SpaceX, the company he founded in 2002, blasted two American astronauts to the International Space Station in late May and brought them safely home in a historic splashdown Sunday, heralding a new age of private-sector space travel. Tesla Inc., his electric car-maker, recently celebrated its fourth straight quarter of profit and may soon join the S&P 500 Index. This year's share rally has made the California company the world's most valuable automaker, with a market value of roughly $267 billion as of Friday's close.
And then there's Musk himself. The 49-year-old South African immigrant, who is a Los Angeles-based celebrity as much as a Silicon Valley CEO, is now the 10th richest person in the world, according to the Bloomberg Billionaires Index.

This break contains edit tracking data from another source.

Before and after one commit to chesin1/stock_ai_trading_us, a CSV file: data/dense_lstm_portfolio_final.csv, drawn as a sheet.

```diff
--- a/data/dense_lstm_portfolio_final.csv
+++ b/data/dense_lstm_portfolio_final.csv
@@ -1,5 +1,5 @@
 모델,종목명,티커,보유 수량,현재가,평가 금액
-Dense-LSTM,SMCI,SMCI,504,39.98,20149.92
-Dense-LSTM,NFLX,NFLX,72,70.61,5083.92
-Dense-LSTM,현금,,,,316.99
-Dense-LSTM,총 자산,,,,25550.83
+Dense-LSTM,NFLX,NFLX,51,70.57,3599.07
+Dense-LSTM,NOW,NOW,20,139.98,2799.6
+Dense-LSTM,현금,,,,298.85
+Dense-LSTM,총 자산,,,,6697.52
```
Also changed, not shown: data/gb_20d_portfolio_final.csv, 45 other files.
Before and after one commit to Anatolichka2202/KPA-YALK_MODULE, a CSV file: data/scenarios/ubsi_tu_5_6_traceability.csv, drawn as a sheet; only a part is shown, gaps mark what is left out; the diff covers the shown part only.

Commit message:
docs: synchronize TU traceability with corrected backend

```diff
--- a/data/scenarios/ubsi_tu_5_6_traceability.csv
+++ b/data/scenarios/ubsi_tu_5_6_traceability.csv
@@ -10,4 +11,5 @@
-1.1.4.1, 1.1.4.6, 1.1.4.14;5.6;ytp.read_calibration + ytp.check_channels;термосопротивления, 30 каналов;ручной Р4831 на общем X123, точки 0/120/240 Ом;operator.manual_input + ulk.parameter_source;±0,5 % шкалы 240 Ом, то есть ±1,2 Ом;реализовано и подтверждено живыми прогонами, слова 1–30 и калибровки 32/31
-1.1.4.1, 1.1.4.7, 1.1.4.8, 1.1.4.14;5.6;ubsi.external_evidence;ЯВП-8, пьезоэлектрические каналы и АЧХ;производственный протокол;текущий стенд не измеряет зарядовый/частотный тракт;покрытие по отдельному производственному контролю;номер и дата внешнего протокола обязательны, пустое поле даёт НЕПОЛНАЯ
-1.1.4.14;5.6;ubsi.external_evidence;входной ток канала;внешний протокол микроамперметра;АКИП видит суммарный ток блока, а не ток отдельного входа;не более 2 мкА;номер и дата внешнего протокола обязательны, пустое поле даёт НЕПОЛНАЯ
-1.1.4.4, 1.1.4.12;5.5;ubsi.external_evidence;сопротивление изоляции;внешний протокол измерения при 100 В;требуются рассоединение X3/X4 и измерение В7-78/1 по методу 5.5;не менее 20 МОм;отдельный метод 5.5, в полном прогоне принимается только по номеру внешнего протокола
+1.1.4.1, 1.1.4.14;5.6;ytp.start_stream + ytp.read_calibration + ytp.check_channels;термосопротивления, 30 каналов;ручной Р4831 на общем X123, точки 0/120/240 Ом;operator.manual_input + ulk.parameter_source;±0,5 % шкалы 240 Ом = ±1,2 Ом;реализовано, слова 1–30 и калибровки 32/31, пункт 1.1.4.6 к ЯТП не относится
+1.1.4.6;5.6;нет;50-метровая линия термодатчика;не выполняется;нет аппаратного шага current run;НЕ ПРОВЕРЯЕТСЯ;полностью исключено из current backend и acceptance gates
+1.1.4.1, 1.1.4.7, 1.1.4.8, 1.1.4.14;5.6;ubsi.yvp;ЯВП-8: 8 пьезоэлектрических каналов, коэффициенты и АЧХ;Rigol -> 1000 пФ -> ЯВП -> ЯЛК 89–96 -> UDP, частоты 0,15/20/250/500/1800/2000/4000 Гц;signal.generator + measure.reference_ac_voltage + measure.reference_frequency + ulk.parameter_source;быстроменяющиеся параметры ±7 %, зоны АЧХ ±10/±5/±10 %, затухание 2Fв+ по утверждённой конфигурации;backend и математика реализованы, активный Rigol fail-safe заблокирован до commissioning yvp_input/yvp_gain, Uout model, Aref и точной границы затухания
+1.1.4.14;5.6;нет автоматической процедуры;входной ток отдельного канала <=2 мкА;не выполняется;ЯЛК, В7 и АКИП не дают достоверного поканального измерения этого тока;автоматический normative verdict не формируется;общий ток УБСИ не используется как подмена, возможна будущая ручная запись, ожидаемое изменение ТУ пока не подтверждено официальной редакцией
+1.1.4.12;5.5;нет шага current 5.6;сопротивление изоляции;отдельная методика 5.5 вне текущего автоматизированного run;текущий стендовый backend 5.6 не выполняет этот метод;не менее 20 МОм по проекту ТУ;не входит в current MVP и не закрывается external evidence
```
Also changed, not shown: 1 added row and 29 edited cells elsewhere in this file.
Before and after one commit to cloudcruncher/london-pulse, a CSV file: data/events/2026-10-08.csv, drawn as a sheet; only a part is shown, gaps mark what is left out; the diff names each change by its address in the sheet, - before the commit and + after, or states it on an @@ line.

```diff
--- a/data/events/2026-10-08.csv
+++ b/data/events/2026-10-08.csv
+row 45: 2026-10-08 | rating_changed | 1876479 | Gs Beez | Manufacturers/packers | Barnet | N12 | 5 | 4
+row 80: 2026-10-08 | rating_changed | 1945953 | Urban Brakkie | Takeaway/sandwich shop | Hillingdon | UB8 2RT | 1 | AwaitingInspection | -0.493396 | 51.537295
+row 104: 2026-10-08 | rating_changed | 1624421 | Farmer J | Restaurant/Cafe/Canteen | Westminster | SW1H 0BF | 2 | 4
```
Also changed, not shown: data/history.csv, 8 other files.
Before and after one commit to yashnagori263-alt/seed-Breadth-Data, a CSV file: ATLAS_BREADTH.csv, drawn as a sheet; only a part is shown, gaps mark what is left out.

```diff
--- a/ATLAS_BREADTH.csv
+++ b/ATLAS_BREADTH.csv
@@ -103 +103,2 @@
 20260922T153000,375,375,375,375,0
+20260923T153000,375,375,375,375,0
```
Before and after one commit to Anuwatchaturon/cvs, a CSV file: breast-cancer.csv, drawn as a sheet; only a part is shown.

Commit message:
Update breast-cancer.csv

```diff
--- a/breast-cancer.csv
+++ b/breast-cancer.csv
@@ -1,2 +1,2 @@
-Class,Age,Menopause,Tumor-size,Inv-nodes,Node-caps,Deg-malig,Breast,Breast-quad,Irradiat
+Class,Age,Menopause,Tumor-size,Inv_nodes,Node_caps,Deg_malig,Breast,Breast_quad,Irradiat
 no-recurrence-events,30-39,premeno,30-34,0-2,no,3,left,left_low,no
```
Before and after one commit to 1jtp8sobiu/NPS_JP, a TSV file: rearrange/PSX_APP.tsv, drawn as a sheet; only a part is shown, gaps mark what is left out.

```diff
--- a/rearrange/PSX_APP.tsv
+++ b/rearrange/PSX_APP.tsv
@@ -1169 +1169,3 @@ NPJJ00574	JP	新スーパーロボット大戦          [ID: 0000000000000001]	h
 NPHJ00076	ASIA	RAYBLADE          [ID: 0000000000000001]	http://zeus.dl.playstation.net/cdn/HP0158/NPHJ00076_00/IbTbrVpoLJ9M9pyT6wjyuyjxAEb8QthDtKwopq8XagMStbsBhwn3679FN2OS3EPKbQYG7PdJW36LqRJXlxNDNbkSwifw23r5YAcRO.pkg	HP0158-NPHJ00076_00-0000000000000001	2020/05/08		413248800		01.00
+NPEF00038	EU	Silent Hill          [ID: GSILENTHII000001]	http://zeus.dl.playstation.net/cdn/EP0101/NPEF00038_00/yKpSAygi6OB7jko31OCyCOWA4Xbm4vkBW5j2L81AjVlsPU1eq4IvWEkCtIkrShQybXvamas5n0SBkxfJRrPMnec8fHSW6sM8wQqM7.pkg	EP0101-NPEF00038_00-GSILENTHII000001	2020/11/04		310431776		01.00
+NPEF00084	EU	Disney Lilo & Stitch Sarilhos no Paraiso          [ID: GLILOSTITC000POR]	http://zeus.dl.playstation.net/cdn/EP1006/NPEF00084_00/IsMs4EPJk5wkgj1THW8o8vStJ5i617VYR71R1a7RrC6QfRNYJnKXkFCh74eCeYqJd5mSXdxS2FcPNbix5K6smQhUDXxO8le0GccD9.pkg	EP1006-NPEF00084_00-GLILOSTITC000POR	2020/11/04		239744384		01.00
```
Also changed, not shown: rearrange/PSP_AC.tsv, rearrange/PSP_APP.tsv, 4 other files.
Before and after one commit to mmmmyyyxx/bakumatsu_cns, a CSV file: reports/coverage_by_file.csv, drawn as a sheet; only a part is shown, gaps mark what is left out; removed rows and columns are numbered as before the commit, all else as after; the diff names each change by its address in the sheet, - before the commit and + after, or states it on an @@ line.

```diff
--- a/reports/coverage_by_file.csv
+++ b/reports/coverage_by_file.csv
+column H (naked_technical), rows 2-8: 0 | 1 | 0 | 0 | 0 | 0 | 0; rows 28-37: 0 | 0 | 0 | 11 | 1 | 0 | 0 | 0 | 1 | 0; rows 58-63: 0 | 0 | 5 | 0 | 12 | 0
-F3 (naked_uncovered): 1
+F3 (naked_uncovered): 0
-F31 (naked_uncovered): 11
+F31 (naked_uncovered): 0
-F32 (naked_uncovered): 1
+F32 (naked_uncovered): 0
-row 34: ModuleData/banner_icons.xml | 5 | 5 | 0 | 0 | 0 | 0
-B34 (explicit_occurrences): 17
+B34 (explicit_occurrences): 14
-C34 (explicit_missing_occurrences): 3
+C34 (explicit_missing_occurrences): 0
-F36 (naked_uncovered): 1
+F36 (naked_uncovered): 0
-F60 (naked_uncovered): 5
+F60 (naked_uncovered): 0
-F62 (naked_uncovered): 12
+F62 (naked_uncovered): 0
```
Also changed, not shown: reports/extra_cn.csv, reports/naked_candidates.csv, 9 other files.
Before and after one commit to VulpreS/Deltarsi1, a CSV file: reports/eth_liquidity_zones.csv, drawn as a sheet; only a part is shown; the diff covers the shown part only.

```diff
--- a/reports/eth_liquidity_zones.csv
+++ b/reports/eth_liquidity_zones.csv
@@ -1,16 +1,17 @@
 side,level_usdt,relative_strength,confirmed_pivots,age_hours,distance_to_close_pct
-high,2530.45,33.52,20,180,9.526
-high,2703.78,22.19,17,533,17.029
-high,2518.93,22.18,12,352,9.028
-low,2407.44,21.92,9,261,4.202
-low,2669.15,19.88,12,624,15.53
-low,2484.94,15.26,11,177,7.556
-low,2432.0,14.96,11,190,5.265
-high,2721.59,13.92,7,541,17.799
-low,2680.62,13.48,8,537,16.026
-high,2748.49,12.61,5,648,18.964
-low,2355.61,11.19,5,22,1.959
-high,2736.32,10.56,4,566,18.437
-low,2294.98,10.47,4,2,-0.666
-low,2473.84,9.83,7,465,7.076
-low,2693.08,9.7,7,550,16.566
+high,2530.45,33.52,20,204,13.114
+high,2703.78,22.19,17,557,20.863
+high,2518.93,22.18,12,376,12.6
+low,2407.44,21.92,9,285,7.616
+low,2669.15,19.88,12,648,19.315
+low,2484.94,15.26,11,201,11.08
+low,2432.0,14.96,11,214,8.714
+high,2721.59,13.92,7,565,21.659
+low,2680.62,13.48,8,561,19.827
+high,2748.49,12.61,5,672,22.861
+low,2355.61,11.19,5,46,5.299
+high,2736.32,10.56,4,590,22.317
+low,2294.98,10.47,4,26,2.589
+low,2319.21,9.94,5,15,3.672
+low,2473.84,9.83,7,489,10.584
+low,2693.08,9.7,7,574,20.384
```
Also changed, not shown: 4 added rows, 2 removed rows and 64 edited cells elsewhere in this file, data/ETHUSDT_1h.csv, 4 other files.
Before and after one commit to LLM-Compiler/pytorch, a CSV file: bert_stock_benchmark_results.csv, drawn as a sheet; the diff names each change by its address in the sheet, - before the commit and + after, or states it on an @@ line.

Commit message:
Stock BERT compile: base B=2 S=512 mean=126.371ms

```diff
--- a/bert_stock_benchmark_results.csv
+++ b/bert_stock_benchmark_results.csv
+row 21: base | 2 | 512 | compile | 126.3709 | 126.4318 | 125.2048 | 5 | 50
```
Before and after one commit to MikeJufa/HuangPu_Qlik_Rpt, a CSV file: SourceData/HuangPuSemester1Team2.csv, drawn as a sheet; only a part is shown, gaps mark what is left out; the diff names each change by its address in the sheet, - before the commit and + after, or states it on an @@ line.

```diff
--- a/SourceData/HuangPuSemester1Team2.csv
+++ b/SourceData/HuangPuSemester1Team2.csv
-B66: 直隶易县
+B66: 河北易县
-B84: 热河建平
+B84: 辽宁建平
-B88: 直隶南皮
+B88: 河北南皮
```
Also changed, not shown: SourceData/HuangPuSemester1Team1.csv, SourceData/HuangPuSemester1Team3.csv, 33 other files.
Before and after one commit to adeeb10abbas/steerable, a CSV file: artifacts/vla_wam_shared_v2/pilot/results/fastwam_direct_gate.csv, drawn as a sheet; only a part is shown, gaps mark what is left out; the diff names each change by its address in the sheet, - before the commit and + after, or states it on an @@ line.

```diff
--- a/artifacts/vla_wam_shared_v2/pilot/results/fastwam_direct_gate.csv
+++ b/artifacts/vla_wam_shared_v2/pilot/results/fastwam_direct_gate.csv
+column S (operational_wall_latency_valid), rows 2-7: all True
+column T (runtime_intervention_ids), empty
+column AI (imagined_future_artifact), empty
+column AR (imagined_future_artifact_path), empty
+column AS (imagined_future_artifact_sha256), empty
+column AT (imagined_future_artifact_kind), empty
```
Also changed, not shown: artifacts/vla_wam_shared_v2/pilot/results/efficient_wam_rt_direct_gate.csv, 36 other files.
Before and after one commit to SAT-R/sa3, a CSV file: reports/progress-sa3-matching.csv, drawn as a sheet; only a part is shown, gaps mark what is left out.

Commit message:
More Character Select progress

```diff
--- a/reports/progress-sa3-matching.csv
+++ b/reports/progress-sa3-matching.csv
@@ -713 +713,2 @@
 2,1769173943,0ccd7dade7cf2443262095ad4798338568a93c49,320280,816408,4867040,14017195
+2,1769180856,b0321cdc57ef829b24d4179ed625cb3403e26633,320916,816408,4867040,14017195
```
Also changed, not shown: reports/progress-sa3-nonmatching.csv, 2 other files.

While the chief executive officers of the Big Four tech companies -- Amazon.com Inc., Apple Inc., Facebook Inc., and Google Inc. -- were derided as "Cyber Barons" during a grilling by Congress last week on antitrust issues, Musk basked in Style-section treatment in the Sunday New York Times.
It's a remarkable turnaround from the dark days of 2018, when Tesla struggled to ramp up production of the Model 3 sedan, scores of executives quit and Musk was sued by the U.S. Securities and Exchange Commission over his infamous "go private" tweet.